* Your goal
Please reproduce the records exactly, leaving out any pictures.
- - -
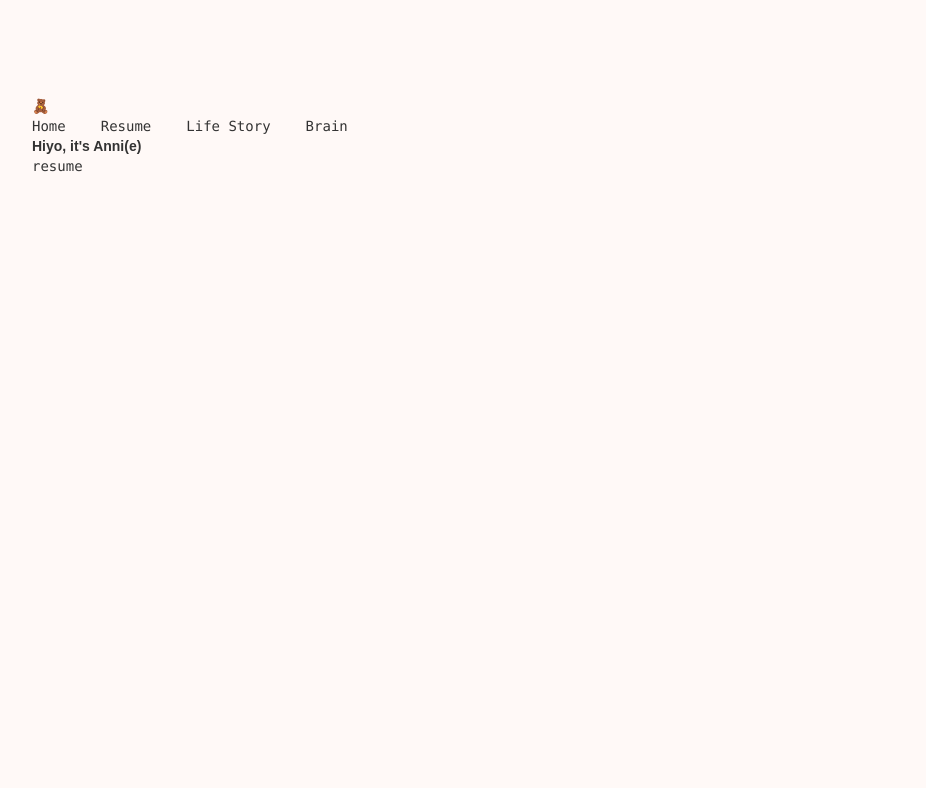
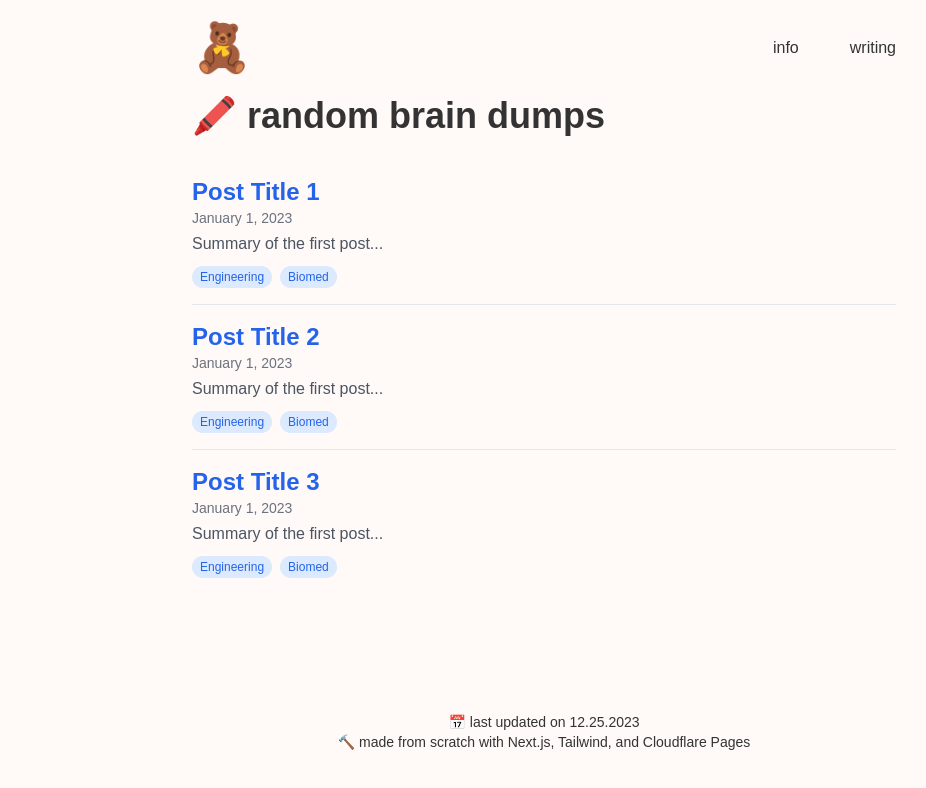
Before and after one commit to aninibread/portfolio2, a Next.js app: page /writing in a window 1280 px wide. Shown: the top 788 px of the page, without its empty margins (96-1022 px from the left). Built offline with nearby package versions, Linux system fonts and the light colour scheme.

Commit message:
add blog basics

```diff
--- a/src/pages/writing.js
+++ b/src/pages/writing.js
@@ -1,39 +1,58 @@
-import Image from 'next/image'
-import { Inter } from 'next/font/google'
-import Head from 'next/head'
+import Head from 'next/head';
+import Link from 'next/link';
+// import other necessary components and data
 
-const inter = Inter({ subsets: ['latin'] })
+export default function Blog() {
+  // Dummy data for blog posts - replace with your actual blog data
+  const blogPosts = [
+    { id: 1, title: 'Post Title 1', summary: 'Summary of the first post...', slug: 'post-1', date: '2023-01-01', tags: ['Engineering', 'Biomed'] },
+    { id: 2, title: 'Post Title 2', summary: 'Summary of the first post...', slug: 'post-1', date: '2023-01-01', tags: ['Engineering', 'Biomed'] },
+    { id: 3, title: 'Post Title 3', summary: 'Summary of the first post...', slug: 'post-1', date: '2023-01-01', tags: ['Engineering', 'Biomed'] },
+    // ... more posts
+  ];
 
-export default function Home() {
+  // Format date (you can adjust the format as per your preference)
+  const formatDate = (dateString) => {
+  const options = { year: 'numeric', month: 'long', day: 'numeric' };
+  return new Date(dateString).toLocaleDateString(undefined, options);
+  };
+
   return (
-    <main
-      className={`flex min-h-screen flex-col items-center justify-between p-24 ${inter.className}`}
-    >
-      <div className="z-10 max-w-5xl w-full items-center justify-between font-mono text-sm lg:flex">
-      <div className="container">
+    <div className="flex flex-col min-h-screen">
       <Head>
-        <title>Anni's Page</title>
+        <title>Anni Wang</title>
+        <link rel="icon" href="/profile_favcon.jpeg" />
       </Head>
-
-      <header className="header">
-        <div className="logo">🧸</div>
-        <nav className="nav">
-          <a className="nav-item" href="/" title="Home">Home</a>
-          <a className="nav-item" href="/resume" title="Resume">Resume</a>
-          <a className="nav-item" href="/" title="LifeStory">Life Story</a>
-          <a className="nav-item" href="/" title="Brain">Brain</a>
+      <header className="flex w-full max-w-3xl mx-auto px-4 sm:px-6 lg:px-8 justify-between items-center py-6">
+        <div className="logo text-5xl">🧸</div>
+        <nav className="nav space-x-4">
+          <a className="nav-item" href="/" title="info">info</a>
+          <a className="nav-item" href="/writing" title="writing">writing</a>
         </nav>
       </header>
-
-
-      <main className="main-content">
-        <h1 className="intro-header">Hiyo, it's Anni(e)</h1>
-        <p className="intro-description">
-          resume
-        </p>
+      <main className="flex-grow w-full max-w-3xl mx-auto px-4 sm:px-6 lg:px-8">
+      <h1 className="text-4xl font-bold mb-6">🖍️ random brain dumps</h1>
+        <div className="divide-y divide-gray-200">
+          {blogPosts.map((post) => (
+            <div key={post.id} className="py-4">
+              <Link href={`/writing/${post.slug}`} passHref>
+                <h2 className="text-2xl font-semibold text-blue-600 hover:text-blue-800 hover:underline cursor-pointer">{post.title}</h2>
+              </Link>
+              <p className="text-sm text-gray-500">{formatDate(post.date)}</p>
+              <p className="mt-1 text-gray-600">{post.summary}</p>
+              <div className="mt-2">
+                {post.tags.map((tag, index) => (
+                  <span key={index} className="mr-2 text-xs font-medium text-blue-600 bg-blue-100 px-2 py-1 rounded-full">{tag}</span>
+                ))}
+              </div>
+            </div>
+          ))}
+        </div>
       </main>
+      <footer className="w-full max-w-5xl mx-auto px-4 sm:px-6 lg:px-8 py-12 text-center text-sm">
+        <p>📅 last updated on 12.25.2023</p>
+        <p>🔨 made from scratch with Next.js, Tailwind, and Cloudflare Pages</p>
+      </footer>
     </div>
-      </div>
-    </main>
-  )
+  );
 }
```
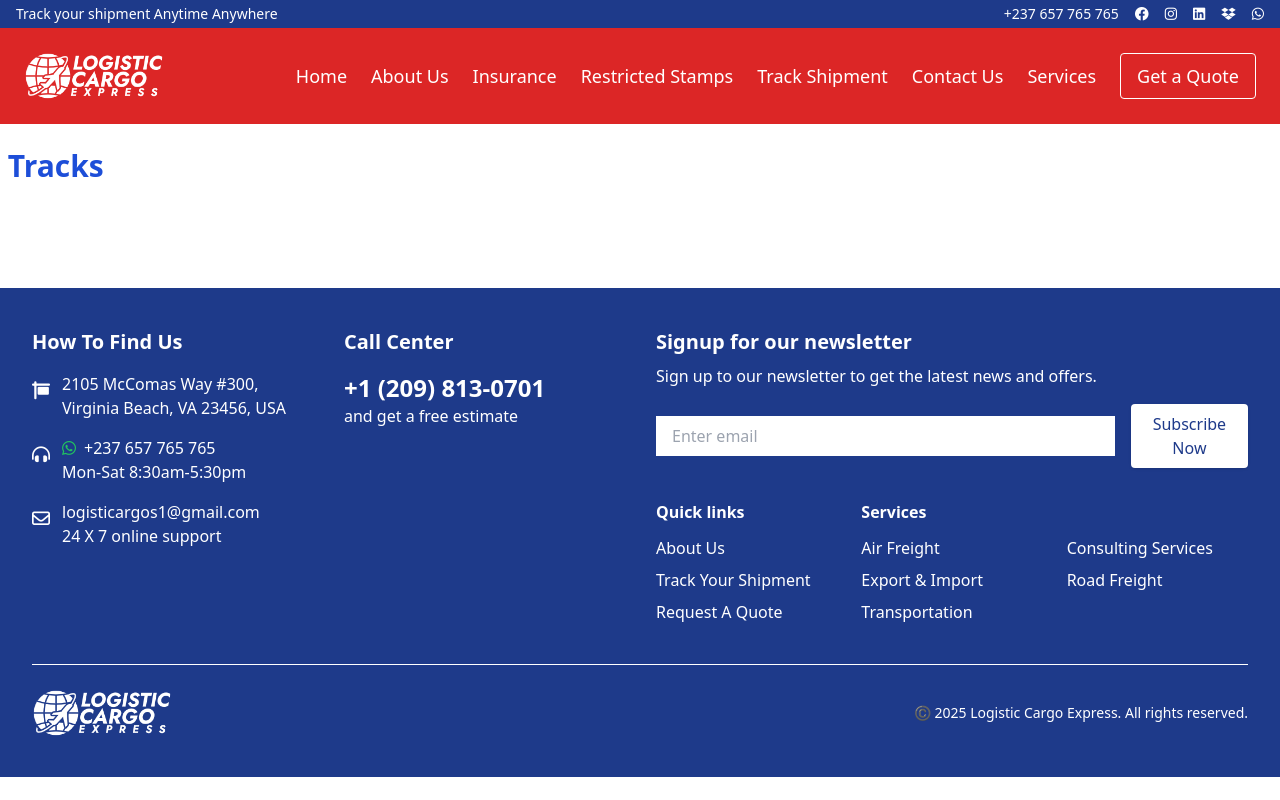
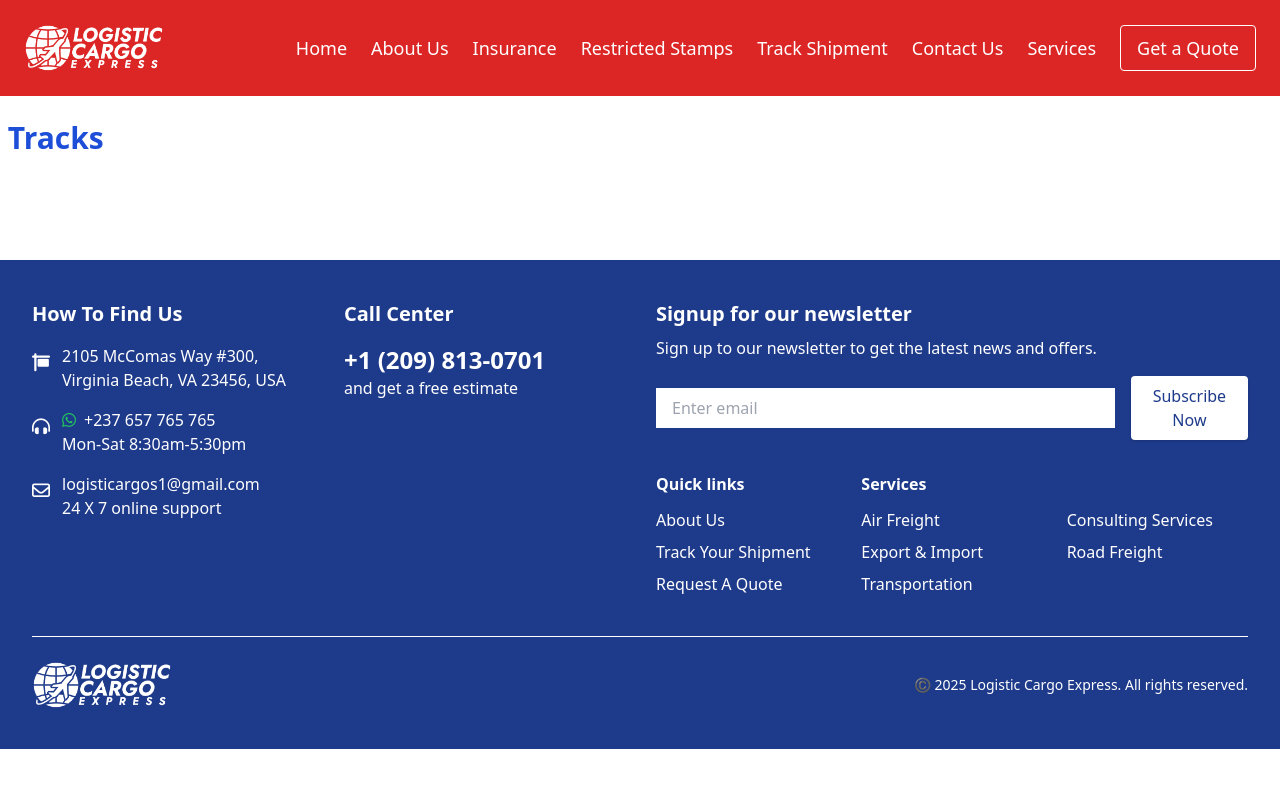
Before and after one commit to jackbrayan17/tracking_system, a plain HTML site: page tracks.html in a window 1280 px wide. Drawn offline with nearby package versions, Linux system fonts and the light colour scheme; no server answers.

Commit message:
Update tracks.html

```diff
--- a/tracks.html
+++ b/tracks.html
@@ -80,18 +80,7 @@
 <body>
 
   <!-- Top Navbar (Dark Blue) -->
-  <div class="bg-blue-900 text-white text-sm py-1 px-4 flex justify-between items-center">
-    <div>Track your shipment Anytime Anywhere</div>
-    <div class="flex items-center space-x-4">
-      <span>+237 657 765 765</span>
-      <i class="fab fa-facebook"></i>
-      <i class="fab fa-instagram"></i>
-      <i class="fab fa-linkedin"></i>
-      <i class="fab fa-dropbox"></i>
-      <i class="fab fa-whatsapp"></i>
 
-    </div>
-  </div>
 
   <!-- Red Navbar -->
   <!-- Load Tailwind + AlpineJS -->
```
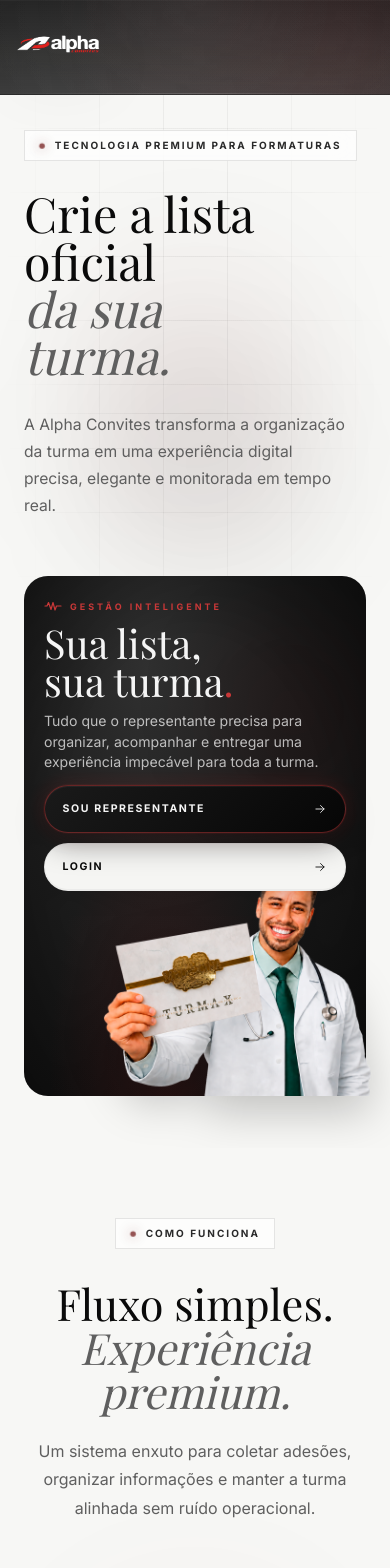
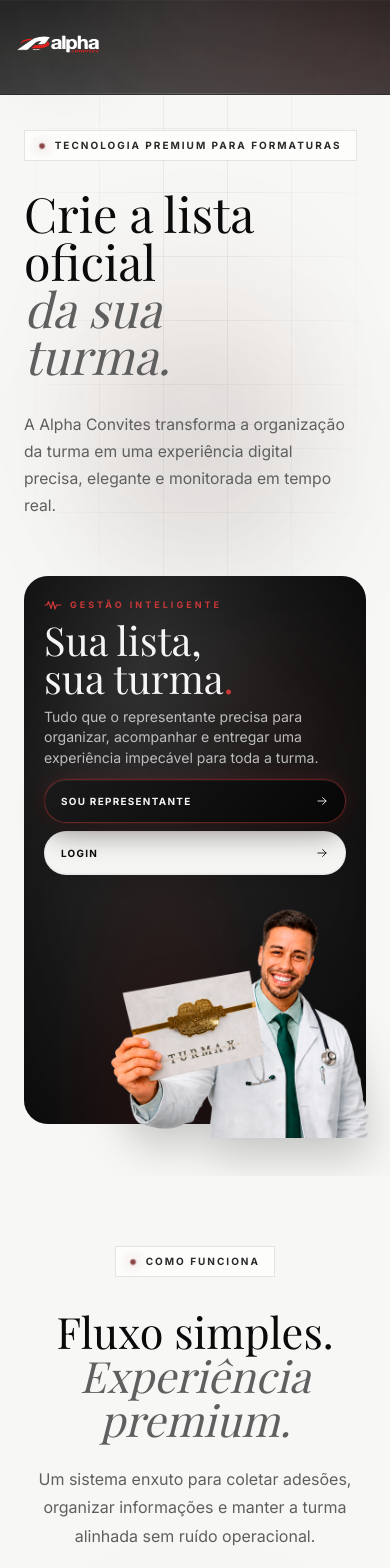
Before and after one commit to alphaultrapress/lista-de-adesao, a Next.js app in the folder frontend/: page / in a window 390 px wide. Shown: the top 1568 px of the page. Built offline with nearby package versions, Linux system fonts and the light colour scheme; a web font is replaced by a local one.

Commit message:
style: prevent mobile hero image overlap

```diff
--- a/frontend/app/globals.css
+++ b/frontend/app/globals.css
@@ -1894,8 +1894,8 @@ textarea::placeholder {
   }
 
   .hero-banner-wrap {
-    min-height: 520px;
-    height: 520px;
+    min-height: 548px;
+    height: 548px;
     margin-top: 1rem;
   }
 
@@ -1905,11 +1905,11 @@ textarea::placeholder {
   }
 
   .hero-cta-panel {
-    top: 1.45rem;
+    top: 1.35rem;
     left: 1.25rem;
     width: calc(100% - 2.5rem);
     max-width: none;
-    gap: 0.68rem;
+    gap: 0.6rem;
   }
 
   .hero-cta-title {
@@ -1924,23 +1924,23 @@ textarea::placeholder {
   }
 
   .hero-cta-actions {
-    gap: 0.65rem;
+    gap: 0.52rem;
     margin-top: 0.08rem;
   }
 
   .hero-btn-primary,
   .hero-btn-secondary {
     width: 100%;
-    min-height: 48px;
-    padding: 0.72rem 1.1rem;
-    font-size: 0.66rem;
-    letter-spacing: 0.15em;
+    min-height: 44px;
+    padding: 0.6rem 1rem;
+    font-size: 0.62rem;
+    letter-spacing: 0.13em;
   }
 
   .hero-banner-img {
-    right: clamp(-4.9rem, -15vw, -2.8rem);
-    bottom: 0;
-    height: 47%;
+    right: clamp(-4.7rem, -14vw, -2.6rem);
+    bottom: -0.85rem;
+    height: 43%;
     object-position: right top;
   }
 
@@ -2022,8 +2022,8 @@ textarea::placeholder {
   }
 
   .hero-banner-wrap {
-    min-height: 540px;
-    height: 540px;
+    min-height: 565px;
+    height: 565px;
     margin-top: 1rem;
   }
 
@@ -2052,23 +2052,23 @@ textarea::placeholder {
   }
 
   .hero-cta-actions {
-    gap: 0.7rem;
+    gap: 0.58rem;
     margin-top: 0.1rem;
   }
 
   .hero-btn-primary,
   .hero-btn-secondary {
     width: min(100%, 300px);
-    min-height: 48px;
-    padding: 0.72rem 1.15rem;
-    font-size: 0.68rem;
-    letter-spacing: 0.16em;
+    min-height: 45px;
+    padding: 0.62rem 1rem;
+    font-size: 0.64rem;
+    letter-spacing: 0.14em;
   }
 
   .hero-banner-img {
     right: clamp(-7.5rem, -16vw, -4.25rem);
-    bottom: 0;
-    height: 64%;
+    bottom: -0.7rem;
+    height: 59%;
     object-position: right top;
   }
 }
```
- - -
* Exercise response
Before and after one commit to aninibread/portfolio2, a Next.js app: page /writing in a window 1280 px wide. Shown: the top 788 px of the page, without its empty margins (96-1022 px from the left). Built offline with nearby package versions, Linux system fonts and the light colour scheme.

Commit message:
add blog basics

```diff
--- a/src/pages/writing.js
+++ b/src/pages/writing.js
@@ -1,39 +1,58 @@
-import Image from 'next/image'
-import { Inter } from 'next/font/google'
-import Head from 'next/head'
+import Head from 'next/head';
+import Link from 'next/link';
+// import other necessary components and data
 
-const inter = Inter({ subsets: ['latin'] })
+export default function Blog() {
+  // Dummy data for blog posts - replace with your actual blog data
+  const blogPosts = [
+    { id: 1, title: 'Post Title 1', summary: 'Summary of the first post...', slug: 'post-1', date: '2023-01-01', tags: ['Engineering', 'Biomed'] },
+    { id: 2, title: 'Post Title 2', summary: 'Summary of the first post...', slug: 'post-1', date: '2023-01-01', tags: ['Engineering', 'Biomed'] },
+    { id: 3, title: 'Post Title 3', summary: 'Summary of the first post...', slug: 'post-1', date: '2023-01-01', tags: ['Engineering', 'Biomed'] },
+    // ... more posts
+  ];
 
-export default function Home() {
+  // Format date (you can adjust the format as per your preference)
+  const formatDate = (dateString) => {
+  const options = { year: 'numeric', month: 'long', day: 'numeric' };
+  return new Date(dateString).toLocaleDateString(undefined, options);
+  };
+
   return (
-    <main
-      className={`flex min-h-screen flex-col items-center justify-between p-24 ${inter.className}`}
-    >
-      <div className="z-10 max-w-5xl w-full items-center justify-between font-mono text-sm lg:flex">
-      <div className="container">
+    <div className="flex flex-col min-h-screen">
       <Head>
-        <title>Anni's Page</title>
+        <title>Anni Wang</title>
+        <link rel="icon" href="/profile_favcon.jpeg" />
       </Head>
-
-      <header className="header">
-        <div className="logo">🧸</div>
-        <nav className="nav">
-          <a className="nav-item" href="/" title="Home">Home</a>
-          <a className="nav-item" href="/resume" title="Resume">Resume</a>
-          <a className="nav-item" href="/" title="LifeStory">Life Story</a>
-          <a className="nav-item" href="/" title="Brain">Brain</a>
+      <header className="flex w-full max-w-3xl mx-auto px-4 sm:px-6 lg:px-8 justify-between items-center py-6">
+        <div className="logo text-5xl">🧸</div>
+        <nav className="nav space-x-4">
+          <a className="nav-item" href="/" title="info">info</a>
+          <a className="nav-item" href="/writing" title="writing">writing</a>
         </nav>
       </header>
-
-
-      <main className="main-content">
-        <h1 className="intro-header">Hiyo, it's Anni(e)</h1>
-        <p className="intro-description">
-          resume
-        </p>
+      <main className="flex-grow w-full max-w-3xl mx-auto px-4 sm:px-6 lg:px-8">
+      <h1 className="text-4xl font-bold mb-6">🖍️ random brain dumps</h1>
+        <div className="divide-y divide-gray-200">
+          {blogPosts.map((post) => (
+            <div key={post.id} className="py-4">
+              <Link href={`/writing/${post.slug}`} passHref>
+                <h2 className="text-2xl font-semibold text-blue-600 hover:text-blue-800 hover:underline cursor-pointer">{post.title}</h2>
+              </Link>
+              <p className="text-sm text-gray-500">{formatDate(post.date)}</p>
+              <p className="mt-1 text-gray-600">{post.summary}</p>
+              <div className="mt-2">
+                {post.tags.map((tag, index) => (
+                  <span key={index} className="mr-2 text-xs font-medium text-blue-600 bg-blue-100 px-2 py-1 rounded-full">{tag}</span>
+                ))}
+              </div>
+            </div>
+          ))}
+        </div>
       </main>
+      <footer className="w-full max-w-5xl mx-auto px-4 sm:px-6 lg:px-8 py-12 text-center text-sm">
+        <p>📅 last updated on 12.25.2023</p>
+        <p>🔨 made from scratch with Next.js, Tailwind, and Cloudflare Pages</p>
+      </footer>
     </div>
-      </div>
-    </main>
-  )
+  );
 }
```
Before and after one commit to jackbrayan17/tracking_system, a plain HTML site: page tracks.html in a window 1280 px wide. Drawn offline with nearby package versions, Linux system fonts and the light colour scheme; no server answers.

Commit message:
Update tracks.html

```diff
--- a/tracks.html
+++ b/tracks.html
@@ -80,18 +80,7 @@
 <body>
 
   <!-- Top Navbar (Dark Blue) -->
-  <div class="bg-blue-900 text-white text-sm py-1 px-4 flex justify-between items-center">
-    <div>Track your shipment Anytime Anywhere</div>
-    <div class="flex items-center space-x-4">
-      <span>+237 657 765 765</span>
-      <i class="fab fa-facebook"></i>
-      <i class="fab fa-instagram"></i>
-      <i class="fab fa-linkedin"></i>
-      <i class="fab fa-dropbox"></i>
-      <i class="fab fa-whatsapp"></i>
 
-    </div>
-  </div>
 
   <!-- Red Navbar -->
   <!-- Load Tailwind + AlpineJS -->
```
Before and after one commit to alphaultrapress/lista-de-adesao, a Next.js app in the folder frontend/: page / in a window 390 px wide. Shown: the top 1568 px of the page. Built offline with nearby package versions, Linux system fonts and the light colour scheme; a web font is replaced by a local one.

Commit message:
style: prevent mobile hero image overlap

```diff
--- a/frontend/app/globals.css
+++ b/frontend/app/globals.css
@@ -1894,8 +1894,8 @@ textarea::placeholder {
   }
 
   .hero-banner-wrap {
-    min-height: 520px;
-    height: 520px;
+    min-height: 548px;
+    height: 548px;
     margin-top: 1rem;
   }
 
@@ -1905,11 +1905,11 @@ textarea::placeholder {
   }
 
   .hero-cta-panel {
-    top: 1.45rem;
+    top: 1.35rem;
     left: 1.25rem;
     width: calc(100% - 2.5rem);
     max-width: none;
-    gap: 0.68rem;
+    gap: 0.6rem;
   }
 
   .hero-cta-title {
@@ -1924,23 +1924,23 @@ textarea::placeholder {
   }
 
   .hero-cta-actions {
-    gap: 0.65rem;
+    gap: 0.52rem;
     margin-top: 0.08rem;
   }
 
   .hero-btn-primary,
   .hero-btn-secondary {
     width: 100%;
-    min-height: 48px;
-    padding: 0.72rem 1.1rem;
-    font-size: 0.66rem;
-    letter-spacing: 0.15em;
+    min-height: 44px;
+    padding: 0.6rem 1rem;
+    font-size: 0.62rem;
+    letter-spacing: 0.13em;
   }
 
   .hero-banner-img {
-    right: clamp(-4.9rem, -15vw, -2.8rem);
-    bottom: 0;
-    height: 47%;
+    right: clamp(-4.7rem, -14vw, -2.6rem);
+    bottom: -0.85rem;
+    height: 43%;
     object-position: right top;
   }
 
@@ -2022,8 +2022,8 @@ textarea::placeholder {
   }
 
   .hero-banner-wrap {
-    min-height: 540px;
-    height: 540px;
+    min-height: 565px;
+    height: 565px;
     margin-top: 1rem;
   }
 
@@ -2052,23 +2052,23 @@ textarea::placeholder {
   }
 
   .hero-cta-actions {
-    gap: 0.7rem;
+    gap: 0.58rem;
     margin-top: 0.1rem;
   }
 
   .hero-btn-primary,
   .hero-btn-secondary {
     width: min(100%, 300px);
-    min-height: 48px;
-    padding: 0.72rem 1.15rem;
-    font-size: 0.68rem;
-    letter-spacing: 0.16em;
+    min-height: 45px;
+    padding: 0.62rem 1rem;
+    font-size: 0.64rem;
+    letter-spacing: 0.14em;
   }
 
   .hero-banner-img {
     right: clamp(-7.5rem, -16vw, -4.25rem);
-    bottom: 0;
-    height: 64%;
+    bottom: -0.7rem;
+    height: 59%;
     object-position: right top;
   }
 }
```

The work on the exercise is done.